7 December 2023
After his recent fieldwork, Henry Morse had almost 9,000 photos of plants on his phone.
Henry has been collecting data on how ecological restoration sites have been regenerating over time, to contribute to his PhD in landscape ecology and ecological restoration. He recently received seed funding from Te Pūnaha Matatini to employ two research assistants to assist with his fieldwork.
Ecological restoration aims to recreate, initiate or accelerate the recovery of an ecosystem that has been disturbed. The sites that Henry has been researching are diverse. They are of different ages, different sizes and different locations. Some are surrounded by urban landscapes, some by suburbs, and others by farmland.
Along with his research assistants Paul Bell-Butler and Faustine Cabanne, Henry completed vegetation surveys at sites across the lower North Island of Aotearoa New Zealand, using transects. Transects are straight lines that cut through a landscape so that standardised measurements can be made, tracked over time, and compared to other areas. This will give him a full census of the seedlings, saplings and older trees at each site, and allow him to assess whether regeneration is processing well or being stunted.
Each site took around a day to survey, and half a day afterwards to process all the data — logging huge numbers of plant identifications and measurements, and turning those thousands of photos into usable data.
At the moment, ecological restoration in Aotearoa is largely driven by motivated individuals. “There are a lot of individual landholders that are interested in ecological restoration,” says Henry. “Some have land that is too steep for crops, or so boggy that they lose stock in it. Restoring degrading hillslopes can prevent further loss of that area, and restoring a bit of wetland on a farm can save the cost of having to pay for losing stock each year.”
“Other people simply have a passion for restoration.”
For ecological restoration to have real benefit, it needs to move beyond these farm-scale projects run by individuals to broader landscape-scale projects.
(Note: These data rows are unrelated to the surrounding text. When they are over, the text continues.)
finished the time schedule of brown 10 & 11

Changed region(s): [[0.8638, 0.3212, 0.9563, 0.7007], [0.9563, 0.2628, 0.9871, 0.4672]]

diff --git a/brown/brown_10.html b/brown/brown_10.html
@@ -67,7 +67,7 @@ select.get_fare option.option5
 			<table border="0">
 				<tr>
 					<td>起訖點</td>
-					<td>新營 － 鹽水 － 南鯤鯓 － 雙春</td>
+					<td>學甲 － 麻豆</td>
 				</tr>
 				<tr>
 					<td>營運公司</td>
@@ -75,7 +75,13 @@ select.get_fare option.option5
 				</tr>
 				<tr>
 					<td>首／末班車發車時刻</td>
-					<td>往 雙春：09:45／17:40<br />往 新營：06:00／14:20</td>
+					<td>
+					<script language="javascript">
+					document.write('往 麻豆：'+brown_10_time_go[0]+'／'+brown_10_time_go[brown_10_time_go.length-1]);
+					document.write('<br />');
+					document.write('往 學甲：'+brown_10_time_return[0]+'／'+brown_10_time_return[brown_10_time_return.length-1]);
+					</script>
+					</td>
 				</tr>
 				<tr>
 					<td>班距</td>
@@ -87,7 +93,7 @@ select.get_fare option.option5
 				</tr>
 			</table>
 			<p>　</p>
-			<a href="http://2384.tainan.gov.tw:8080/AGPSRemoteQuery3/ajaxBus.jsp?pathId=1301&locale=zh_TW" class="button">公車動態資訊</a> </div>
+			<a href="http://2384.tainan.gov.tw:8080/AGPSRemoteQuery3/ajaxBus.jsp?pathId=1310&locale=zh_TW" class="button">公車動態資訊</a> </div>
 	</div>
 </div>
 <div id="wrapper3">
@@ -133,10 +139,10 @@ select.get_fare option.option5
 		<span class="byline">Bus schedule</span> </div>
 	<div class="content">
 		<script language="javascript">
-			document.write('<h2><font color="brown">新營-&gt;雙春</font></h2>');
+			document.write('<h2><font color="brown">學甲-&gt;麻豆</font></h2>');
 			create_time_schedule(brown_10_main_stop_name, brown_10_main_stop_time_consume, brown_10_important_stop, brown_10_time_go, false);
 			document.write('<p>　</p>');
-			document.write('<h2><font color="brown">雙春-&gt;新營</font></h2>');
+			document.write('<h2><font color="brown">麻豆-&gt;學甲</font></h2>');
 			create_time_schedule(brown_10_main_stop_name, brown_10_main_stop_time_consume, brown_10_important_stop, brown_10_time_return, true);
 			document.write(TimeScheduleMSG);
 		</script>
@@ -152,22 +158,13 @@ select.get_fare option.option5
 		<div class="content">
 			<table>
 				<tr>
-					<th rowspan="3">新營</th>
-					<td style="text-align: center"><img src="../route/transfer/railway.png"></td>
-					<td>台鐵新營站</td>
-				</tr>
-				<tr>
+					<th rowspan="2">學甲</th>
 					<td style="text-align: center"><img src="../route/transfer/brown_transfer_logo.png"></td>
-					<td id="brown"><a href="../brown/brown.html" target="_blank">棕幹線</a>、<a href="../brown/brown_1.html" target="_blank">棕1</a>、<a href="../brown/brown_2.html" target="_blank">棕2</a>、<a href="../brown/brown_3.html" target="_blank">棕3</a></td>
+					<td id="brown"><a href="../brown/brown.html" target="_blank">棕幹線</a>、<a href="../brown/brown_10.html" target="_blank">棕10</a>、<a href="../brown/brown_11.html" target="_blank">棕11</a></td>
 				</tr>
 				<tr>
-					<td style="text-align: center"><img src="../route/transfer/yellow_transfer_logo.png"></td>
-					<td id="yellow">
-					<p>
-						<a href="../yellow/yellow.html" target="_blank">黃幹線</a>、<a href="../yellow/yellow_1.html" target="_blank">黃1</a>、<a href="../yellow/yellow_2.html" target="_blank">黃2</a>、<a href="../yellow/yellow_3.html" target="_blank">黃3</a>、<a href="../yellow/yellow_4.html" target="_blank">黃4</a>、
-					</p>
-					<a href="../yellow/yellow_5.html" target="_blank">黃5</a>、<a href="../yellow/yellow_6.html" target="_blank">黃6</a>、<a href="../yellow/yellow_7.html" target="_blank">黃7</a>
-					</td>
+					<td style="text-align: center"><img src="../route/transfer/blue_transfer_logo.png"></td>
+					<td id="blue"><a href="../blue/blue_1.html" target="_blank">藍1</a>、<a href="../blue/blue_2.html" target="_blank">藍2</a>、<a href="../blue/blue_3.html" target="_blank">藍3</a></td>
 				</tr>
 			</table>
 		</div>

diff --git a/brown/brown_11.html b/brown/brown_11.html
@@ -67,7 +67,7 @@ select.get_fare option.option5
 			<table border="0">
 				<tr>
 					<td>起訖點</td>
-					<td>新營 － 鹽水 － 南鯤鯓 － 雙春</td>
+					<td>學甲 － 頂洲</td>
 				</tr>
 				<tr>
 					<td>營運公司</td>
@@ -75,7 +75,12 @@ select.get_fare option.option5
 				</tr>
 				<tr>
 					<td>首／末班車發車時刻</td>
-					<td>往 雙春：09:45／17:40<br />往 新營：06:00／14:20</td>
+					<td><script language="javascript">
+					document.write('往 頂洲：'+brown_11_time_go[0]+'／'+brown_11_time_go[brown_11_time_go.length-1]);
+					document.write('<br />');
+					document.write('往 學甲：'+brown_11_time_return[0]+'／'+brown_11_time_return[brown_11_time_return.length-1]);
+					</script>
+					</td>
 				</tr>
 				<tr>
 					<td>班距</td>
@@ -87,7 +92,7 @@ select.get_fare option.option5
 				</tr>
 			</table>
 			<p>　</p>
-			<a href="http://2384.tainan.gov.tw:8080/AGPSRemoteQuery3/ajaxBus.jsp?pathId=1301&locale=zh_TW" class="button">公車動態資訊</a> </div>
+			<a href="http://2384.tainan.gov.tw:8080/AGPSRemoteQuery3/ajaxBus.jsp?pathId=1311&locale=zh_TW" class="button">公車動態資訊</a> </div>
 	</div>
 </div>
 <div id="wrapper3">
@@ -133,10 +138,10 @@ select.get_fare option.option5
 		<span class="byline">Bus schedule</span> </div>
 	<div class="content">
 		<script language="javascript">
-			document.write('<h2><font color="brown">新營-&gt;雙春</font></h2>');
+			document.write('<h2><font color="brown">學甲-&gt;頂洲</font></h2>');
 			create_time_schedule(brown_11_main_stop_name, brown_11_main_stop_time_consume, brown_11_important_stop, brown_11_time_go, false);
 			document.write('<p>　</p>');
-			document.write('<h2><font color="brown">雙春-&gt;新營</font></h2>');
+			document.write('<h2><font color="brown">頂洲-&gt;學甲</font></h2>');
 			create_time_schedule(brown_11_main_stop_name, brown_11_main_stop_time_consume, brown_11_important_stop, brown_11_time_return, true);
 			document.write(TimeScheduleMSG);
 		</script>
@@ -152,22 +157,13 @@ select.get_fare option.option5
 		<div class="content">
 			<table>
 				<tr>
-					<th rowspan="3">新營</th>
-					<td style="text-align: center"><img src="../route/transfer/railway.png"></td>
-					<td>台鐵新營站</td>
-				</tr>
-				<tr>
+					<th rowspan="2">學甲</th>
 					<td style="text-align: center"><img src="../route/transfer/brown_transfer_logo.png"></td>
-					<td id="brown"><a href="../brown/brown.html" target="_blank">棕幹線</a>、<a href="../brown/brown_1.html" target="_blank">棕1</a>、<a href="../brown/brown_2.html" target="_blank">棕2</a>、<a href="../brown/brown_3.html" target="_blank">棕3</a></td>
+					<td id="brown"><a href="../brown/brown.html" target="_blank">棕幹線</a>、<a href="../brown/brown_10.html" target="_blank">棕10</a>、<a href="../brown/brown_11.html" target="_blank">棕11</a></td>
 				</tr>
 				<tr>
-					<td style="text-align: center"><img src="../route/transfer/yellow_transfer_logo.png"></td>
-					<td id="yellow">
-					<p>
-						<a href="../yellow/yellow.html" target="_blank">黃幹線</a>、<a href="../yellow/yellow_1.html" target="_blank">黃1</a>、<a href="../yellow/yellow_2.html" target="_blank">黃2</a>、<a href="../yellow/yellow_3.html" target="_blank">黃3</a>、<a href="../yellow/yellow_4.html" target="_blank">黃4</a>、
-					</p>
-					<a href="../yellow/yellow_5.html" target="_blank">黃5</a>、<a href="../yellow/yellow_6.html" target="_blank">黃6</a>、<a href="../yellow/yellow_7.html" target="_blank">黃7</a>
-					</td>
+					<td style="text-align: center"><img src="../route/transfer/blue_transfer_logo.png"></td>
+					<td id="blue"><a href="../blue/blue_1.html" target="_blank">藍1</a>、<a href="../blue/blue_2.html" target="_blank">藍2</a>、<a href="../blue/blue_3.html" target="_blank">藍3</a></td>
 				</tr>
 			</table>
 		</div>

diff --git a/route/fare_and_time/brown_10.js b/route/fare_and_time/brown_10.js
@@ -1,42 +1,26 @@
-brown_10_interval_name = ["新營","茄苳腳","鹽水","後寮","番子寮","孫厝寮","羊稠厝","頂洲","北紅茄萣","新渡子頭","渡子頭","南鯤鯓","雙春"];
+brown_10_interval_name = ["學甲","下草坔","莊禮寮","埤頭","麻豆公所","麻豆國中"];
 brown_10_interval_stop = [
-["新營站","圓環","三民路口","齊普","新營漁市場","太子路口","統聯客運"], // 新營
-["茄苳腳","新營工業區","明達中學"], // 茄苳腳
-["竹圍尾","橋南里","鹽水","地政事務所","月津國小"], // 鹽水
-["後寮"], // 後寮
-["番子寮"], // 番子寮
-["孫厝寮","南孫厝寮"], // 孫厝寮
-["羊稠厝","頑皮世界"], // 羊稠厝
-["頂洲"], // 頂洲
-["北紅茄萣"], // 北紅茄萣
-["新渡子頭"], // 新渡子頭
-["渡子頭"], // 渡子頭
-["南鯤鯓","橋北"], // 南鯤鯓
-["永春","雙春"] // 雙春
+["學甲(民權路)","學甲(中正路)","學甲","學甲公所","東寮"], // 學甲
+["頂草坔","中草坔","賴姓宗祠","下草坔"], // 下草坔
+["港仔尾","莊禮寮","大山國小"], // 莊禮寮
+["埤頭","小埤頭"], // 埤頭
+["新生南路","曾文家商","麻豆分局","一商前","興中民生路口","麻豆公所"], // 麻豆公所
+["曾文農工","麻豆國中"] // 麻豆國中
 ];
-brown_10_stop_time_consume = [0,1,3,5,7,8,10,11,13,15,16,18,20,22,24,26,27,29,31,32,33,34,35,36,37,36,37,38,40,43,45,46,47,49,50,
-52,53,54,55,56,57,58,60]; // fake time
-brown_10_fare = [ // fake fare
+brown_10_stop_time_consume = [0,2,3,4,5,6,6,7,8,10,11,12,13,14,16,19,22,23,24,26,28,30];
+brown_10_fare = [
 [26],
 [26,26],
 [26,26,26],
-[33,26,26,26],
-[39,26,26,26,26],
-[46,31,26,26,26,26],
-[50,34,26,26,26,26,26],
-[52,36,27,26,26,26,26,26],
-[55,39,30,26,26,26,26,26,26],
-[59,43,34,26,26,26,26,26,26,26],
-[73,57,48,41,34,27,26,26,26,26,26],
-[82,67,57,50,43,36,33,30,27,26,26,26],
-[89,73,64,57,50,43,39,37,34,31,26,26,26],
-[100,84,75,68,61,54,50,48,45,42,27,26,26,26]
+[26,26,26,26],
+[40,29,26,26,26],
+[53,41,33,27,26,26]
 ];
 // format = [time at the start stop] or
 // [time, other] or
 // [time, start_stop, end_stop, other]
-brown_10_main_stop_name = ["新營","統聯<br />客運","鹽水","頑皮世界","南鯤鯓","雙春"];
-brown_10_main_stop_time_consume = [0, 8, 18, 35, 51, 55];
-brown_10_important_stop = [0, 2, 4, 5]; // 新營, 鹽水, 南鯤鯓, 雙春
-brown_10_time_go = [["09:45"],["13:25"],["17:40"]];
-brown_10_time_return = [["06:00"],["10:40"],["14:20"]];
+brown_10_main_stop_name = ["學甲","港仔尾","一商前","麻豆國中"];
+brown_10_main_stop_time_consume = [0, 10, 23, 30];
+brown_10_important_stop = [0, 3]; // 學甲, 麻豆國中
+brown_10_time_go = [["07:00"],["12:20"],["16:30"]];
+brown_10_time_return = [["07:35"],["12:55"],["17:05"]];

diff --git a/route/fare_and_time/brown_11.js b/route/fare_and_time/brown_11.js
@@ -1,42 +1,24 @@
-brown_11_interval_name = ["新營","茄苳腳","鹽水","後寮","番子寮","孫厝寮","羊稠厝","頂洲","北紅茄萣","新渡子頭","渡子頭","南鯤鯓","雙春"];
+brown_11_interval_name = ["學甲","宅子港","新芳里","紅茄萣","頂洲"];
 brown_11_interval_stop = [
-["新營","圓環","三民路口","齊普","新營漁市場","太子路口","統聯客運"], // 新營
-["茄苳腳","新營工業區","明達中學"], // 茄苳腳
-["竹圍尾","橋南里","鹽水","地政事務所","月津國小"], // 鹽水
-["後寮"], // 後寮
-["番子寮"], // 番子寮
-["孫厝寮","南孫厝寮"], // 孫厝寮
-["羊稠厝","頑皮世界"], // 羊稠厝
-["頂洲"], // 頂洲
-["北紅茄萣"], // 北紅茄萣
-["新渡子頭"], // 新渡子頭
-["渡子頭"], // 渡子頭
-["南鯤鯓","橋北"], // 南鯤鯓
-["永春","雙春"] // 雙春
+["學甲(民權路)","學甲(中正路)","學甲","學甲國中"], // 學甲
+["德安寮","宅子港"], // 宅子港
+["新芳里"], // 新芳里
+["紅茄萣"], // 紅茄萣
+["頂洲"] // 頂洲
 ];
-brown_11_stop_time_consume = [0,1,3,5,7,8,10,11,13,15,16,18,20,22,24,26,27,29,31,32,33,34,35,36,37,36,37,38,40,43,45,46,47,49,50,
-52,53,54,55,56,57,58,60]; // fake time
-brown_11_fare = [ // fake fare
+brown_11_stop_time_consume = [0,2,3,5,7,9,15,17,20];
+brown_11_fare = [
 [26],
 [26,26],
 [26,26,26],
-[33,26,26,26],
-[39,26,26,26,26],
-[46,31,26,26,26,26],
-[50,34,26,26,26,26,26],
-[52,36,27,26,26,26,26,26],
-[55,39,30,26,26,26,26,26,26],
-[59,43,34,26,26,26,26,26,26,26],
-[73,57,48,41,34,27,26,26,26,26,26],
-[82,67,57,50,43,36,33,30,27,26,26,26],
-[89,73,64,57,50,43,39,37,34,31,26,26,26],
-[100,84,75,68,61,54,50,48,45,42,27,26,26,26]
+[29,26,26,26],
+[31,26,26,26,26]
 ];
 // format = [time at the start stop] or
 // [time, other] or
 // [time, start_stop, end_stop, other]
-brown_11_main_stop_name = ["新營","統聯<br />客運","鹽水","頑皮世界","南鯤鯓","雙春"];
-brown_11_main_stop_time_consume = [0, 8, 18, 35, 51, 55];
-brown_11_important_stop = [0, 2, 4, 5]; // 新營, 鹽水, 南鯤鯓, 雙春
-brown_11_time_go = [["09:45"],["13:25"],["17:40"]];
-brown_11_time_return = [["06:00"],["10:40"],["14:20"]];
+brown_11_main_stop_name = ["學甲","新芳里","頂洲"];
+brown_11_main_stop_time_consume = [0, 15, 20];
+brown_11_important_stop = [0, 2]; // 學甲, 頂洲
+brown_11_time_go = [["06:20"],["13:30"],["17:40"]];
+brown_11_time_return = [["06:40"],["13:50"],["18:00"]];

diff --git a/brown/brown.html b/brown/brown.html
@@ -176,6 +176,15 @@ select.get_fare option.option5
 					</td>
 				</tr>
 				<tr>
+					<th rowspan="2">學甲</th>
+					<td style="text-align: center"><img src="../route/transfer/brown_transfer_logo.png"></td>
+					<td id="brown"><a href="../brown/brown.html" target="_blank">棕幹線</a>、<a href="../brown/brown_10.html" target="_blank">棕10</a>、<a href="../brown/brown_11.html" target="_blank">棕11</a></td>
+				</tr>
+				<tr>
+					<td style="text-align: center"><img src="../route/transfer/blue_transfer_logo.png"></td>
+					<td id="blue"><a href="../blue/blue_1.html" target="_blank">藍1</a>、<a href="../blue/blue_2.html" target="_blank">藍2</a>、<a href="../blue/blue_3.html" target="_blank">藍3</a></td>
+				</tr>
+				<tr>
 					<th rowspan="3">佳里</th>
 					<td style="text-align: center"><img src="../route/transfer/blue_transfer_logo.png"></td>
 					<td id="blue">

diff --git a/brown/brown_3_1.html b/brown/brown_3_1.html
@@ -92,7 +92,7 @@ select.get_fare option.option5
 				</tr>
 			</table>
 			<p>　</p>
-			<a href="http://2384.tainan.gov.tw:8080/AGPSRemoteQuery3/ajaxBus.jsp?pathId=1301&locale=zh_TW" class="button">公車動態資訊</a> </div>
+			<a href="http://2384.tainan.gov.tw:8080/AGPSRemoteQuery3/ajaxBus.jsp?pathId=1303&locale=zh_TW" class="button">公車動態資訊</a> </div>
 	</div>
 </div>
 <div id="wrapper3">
Henry’s overall PhD project is looking at what species to plant, where to plant, and why to plant for landscape-scale restoration. In the first chapter of his thesis, he looks at species distribution models under climate change futures, to get an idea if what we’re planting in restoration projects makes sense for the long term.
The data from this fieldwork will inform the second chapter on how restoration sites are recovering, based on their place in the landscape. “Regeneration sites within a certain proximinity of a seed source might show good diversity and abundance,” explains Henry. “So they might need less effort than another site.”
This analysis will be used to strategise restoration on a landscape-scale. Planting is labour-intensive and expensive, so this research will be useful to prioritise where to plant, and what can be left to regenerate on its own. “Natural regeneration is probably going to be the primary powerhouse behind getting regeneration going on the landscape scale,” says Henry.
In the final chapter of his thesis, Henry will explore different landscape-scale restoration scenarios. “If we were to restore five metres alongside every major waterway, what would the impact on the ecosystem be?” asks Henry.
Henry is originally from Los Angeles. Once he has completed his PhD, he wants to continue working in the Aotearoa research system. “The ecological research that’s happening here is amazing,” he says.
“The cutting edge of where ecology is going now is being led by mātauranga Māori. Even though it’s not what I’m working on, just being in the proximity of that feels awesome.”
And if there is a restoration site or group near you, Henry encourages you to get involved. “They can really use the support, and it does so much for your mental health.”
“Or just simply walk off the trail,” says Henry. “Wander around a little bit and get a feel for your local ngahere. It’s awesome.”